● EXERCISE DETAILS: The records below are to be returned exactly as written, minus their pictures.

(Beginning of DATASET)

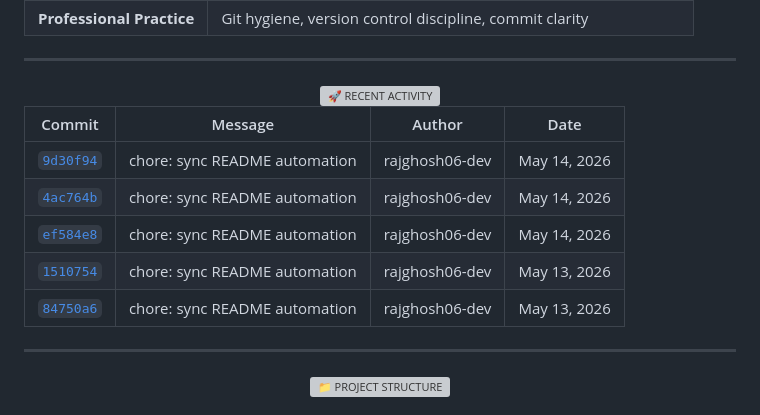
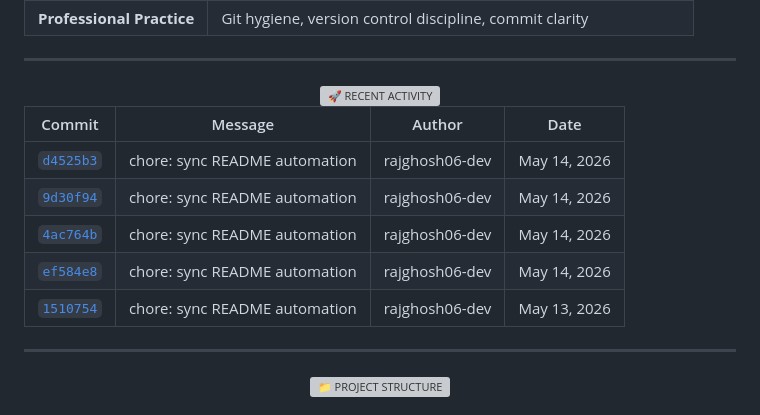
Before and after one commit to rajghosh06-dev/programming-related, a Markdown page: README.md, the part around one of its changes. Rendered like a GitHub page; grey boxes are pictures that could not be loaded.

Commit message:
chore: sync README automation

```diff
--- a/README.md
+++ b/README.md
@@ -128,11 +128,11 @@ This portfolio demonstrates disciplined coding practices, algorithm implementati
 
 | Commit | Message | Author | Date |
 | --- | --- | --- | --- |
+| [`d4525b3`](https://github.com/rajghosh06-dev/programming-related/commit/d4525b35513942dd7c28dc98df538c58055364eb) | chore: sync README automation | rajghosh06-dev | May 14, 2026 |
 | [`9d30f94`](https://github.com/rajghosh06-dev/programming-related/commit/9d30f94296b2eb32d05dbda663af702aa69cfcfc) | chore: sync README automation | rajghosh06-dev | May 14, 2026 |
 | [`4ac764b`](https://github.com/rajghosh06-dev/programming-related/commit/4ac764b25970feb81d4f4e8793545aca4f573bd3) | chore: sync README automation | rajghosh06-dev | May 14, 2026 |
 | [`ef584e8`](https://github.com/rajghosh06-dev/programming-related/commit/ef584e835796f2cbe21b099ee15356311d517fa8) | chore: sync README automation | rajghosh06-dev | May 14, 2026 |
 | [`1510754`](https://github.com/rajghosh06-dev/programming-related/commit/1510754afd7ae7f6fbef0bd4901531164cc33487) | chore: sync README automation | rajghosh06-dev | May 13, 2026 |
-| [`84750a6`](https://github.com/rajghosh06-dev/programming-related/commit/84750a62ffd7bdc404f499cba3e1536c0ce1cdce) | chore: sync README automation | rajghosh06-dev | May 13, 2026 |
 
 ---
 
```
Also changed, not shown: other parts of README.md (+1 -1 lines).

(End of DATASET)

● RESPONSE:
Before and after one commit to rajghosh06-dev/programming-related, a Markdown page: README.md, the part around one of its changes. Rendered like a GitHub page; grey boxes are pictures that could not be loaded.

Commit message:
chore: sync README automation

```diff
--- a/README.md
+++ b/README.md
@@ -128,11 +128,11 @@ This portfolio demonstrates disciplined coding practices, algorithm implementati
 
 | Commit | Message | Author | Date |
 | --- | --- | --- | --- |
+| [`d4525b3`](https://github.com/rajghosh06-dev/programming-related/commit/d4525b35513942dd7c28dc98df538c58055364eb) | chore: sync README automation | rajghosh06-dev | May 14, 2026 |
 | [`9d30f94`](https://github.com/rajghosh06-dev/programming-related/commit/9d30f94296b2eb32d05dbda663af702aa69cfcfc) | chore: sync README automation | rajghosh06-dev | May 14, 2026 |
 | [`4ac764b`](https://github.com/rajghosh06-dev/programming-related/commit/4ac764b25970feb81d4f4e8793545aca4f573bd3) | chore: sync README automation | rajghosh06-dev | May 14, 2026 |
 | [`ef584e8`](https://github.com/rajghosh06-dev/programming-related/commit/ef584e835796f2cbe21b099ee15356311d517fa8) | chore: sync README automation | rajghosh06-dev | May 14, 2026 |
 | [`1510754`](https://github.com/rajghosh06-dev/programming-related/commit/1510754afd7ae7f6fbef0bd4901531164cc33487) | chore: sync README automation | rajghosh06-dev | May 13, 2026 |
-| [`84750a6`](https://github.com/rajghosh06-dev/programming-related/commit/84750a62ffd7bdc404f499cba3e1536c0ce1cdce) | chore: sync README automation | rajghosh06-dev | May 13, 2026 |
 
 ---
 
```
Also changed, not shown: other parts of README.md (+1 -1 lines).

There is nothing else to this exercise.